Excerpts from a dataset
▼

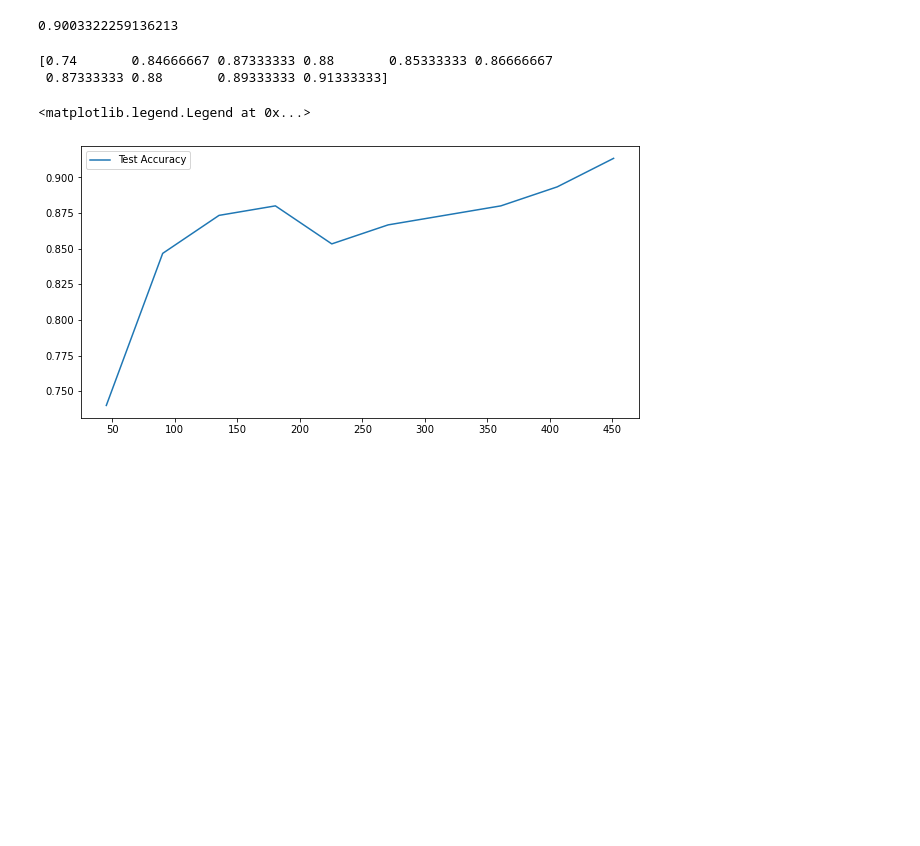
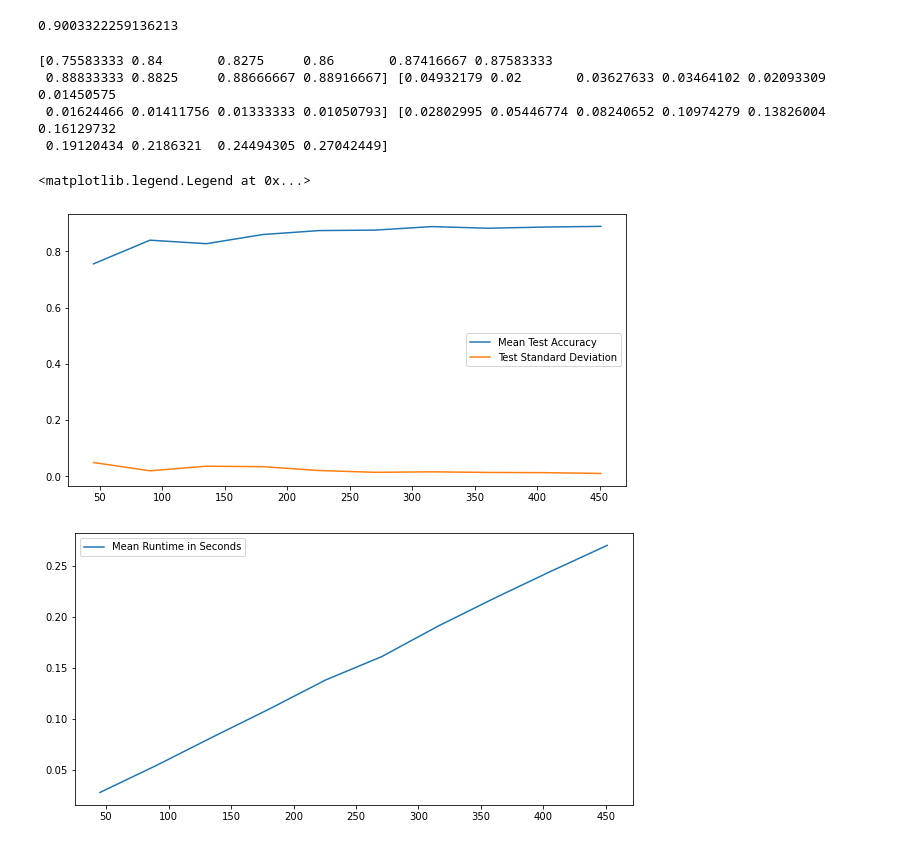
Before and after one commit to DuncanJWood/AI_face_and_digit_classification, a Jupyter notebook: Perceptron_faces.ipynb, the cells around one changed output. Drawn from its saved outputs; the diff is of its cells as text; code cells hidden in the pictures; blank space fills up the shorter version.

```diff
--- a/Perceptron_faces.ipynb
+++ b/Perceptron_faces.ipynb
@@ -55,31 +53,48 @@ def run_perceptron_faces(weights, labels, zones, bias):
             tally += 1
     return (tally/len(labels))
 # %%
-w, b = train_perceptron_faces(1000, train_labels, train_zones)
+w, b = train_perceptron_faces(2000, train_labels, train_zones)
 
 run_perceptron_faces(w, validation_labels, vzones, b)
 # %% [output]
 0.9003322259136213
 # %%
-def run_percentage(zones, labels, tzones, tlabels):
-    accuracy = np.zeros(10, dtype=np.float64)
+def run_percentage(zones, labels, tzones, tlabels, iters):
+    mean_acc = np.zeros(10)
+    std = np.zeros(10)
+    mean_runtime = np.zeros(10)
     for i in range(1,11):
-        amount = int(0.1 * i * len(zones[0][0]) -1)
-        available_indices = np.random.choice(len(zones[0][0]), amount, replace = False)
-        available_zones = zones[:,:,available_indices]
-        available_labels= labels[available_indices]
-        w, b = train_perceptron_faces(100, available_labels, available_zones)
-        accuracy[i-1] = run_perceptron_faces(w, tlabels, tzones, b)
-    return accuracy
+        accuracy = np.zeros(iters, dtype=np.float64)
+        runtime = np.zeros(iters, dtype=np.float64)
+        for j in range(iters):
+            start_time = time.time()
+            amount = int(0.1 * i * len(zones[0][0]))
+            available_indices = np.random.choice(len(zones[0][0]), amount, replace = False)
+            available_zones = zones[:,:,available_indices]
+            available_labels= labels[available_indices]
+            w, b = train_perceptron_faces(200, available_labels, available_zones)
+            accuracy[j-1] = run_perceptron_faces(w, tlabels, tzones, b)
+            runtime[j-1] = time.time()-start_time
+        mean_acc[i-1] = np.mean(accuracy)
+        std[i-1] = np.std(accuracy)
+        mean_runtime[i-1] = np.mean(runtime)
+    return mean_acc, std, mean_runtime
 # %%
 x = np.linspace(.1*train_images.shape[0], train_images.shape[0], 10)
-acc = run_percentage(train_zones, train_labels, test_zones, test_labels)
-print(acc)
-plt.figure(figsize = (10, 5))
-plt.plot(x, acc[:], label = "Test Accuracy")
+acc, std, runtime= run_percentage(train_zones, train_labels, test_zones, test_labels, 8)
+print(acc, std, runtime)
+plt.figure(0,figsize = (10, 5))
+plt.plot(x, acc[:], label = "Mean Test Accuracy")
+plt.plot(x, std[:], label = "Test Standard Deviation")
 plt.legend()
+plt.figure(1, figsize=(10,5))
+plt.plot(x, runtime[:], label = "Mean Runtime in Seconds")
+plt.legend()
 # %% [output]
-[0.74       0.84666667 0.87333333 0.88       0.85333333 0.86666667
- 0.87333333 0.88       0.89333333 0.91333333]
+[0.75583333 0.84       0.8275     0.86       0.87416667 0.87583333
+ 0.88833333 0.8825     0.88666667 0.88916667] [0.04932179 0.02       0.03627633 0.03464102 0.02093309 0.01450575
+ 0.01624466 0.01411756 0.01333333 0.01050793] [0.02802995 0.05446774 0.08240652 0.10974279 0.13826004 0.16129732
+ 0.19120434 0.2186321  0.24494305 0.27042449]
 <matplotlib.legend.Legend at 0x...>
-[figure, old version]
+[figure, new version]
+[figure, added]
```
Also changed, not shown: parts of 2 cells of this notebook, 2 other files.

▲

ACTION ITEM
Each line with the word "amount" in the records above belongs in the result; copy all of them.

TASK ANSWER
-        amount = int(0.1 * i * len(zones[0][0]) -1)
-        available_indices = np.random.choice(len(zones[0][0]), amount, replace = False)
+            amount = int(0.1 * i * len(zones[0][0]))
+            available_indices = np.random.choice(len(zones[0][0]), amount, replace = False)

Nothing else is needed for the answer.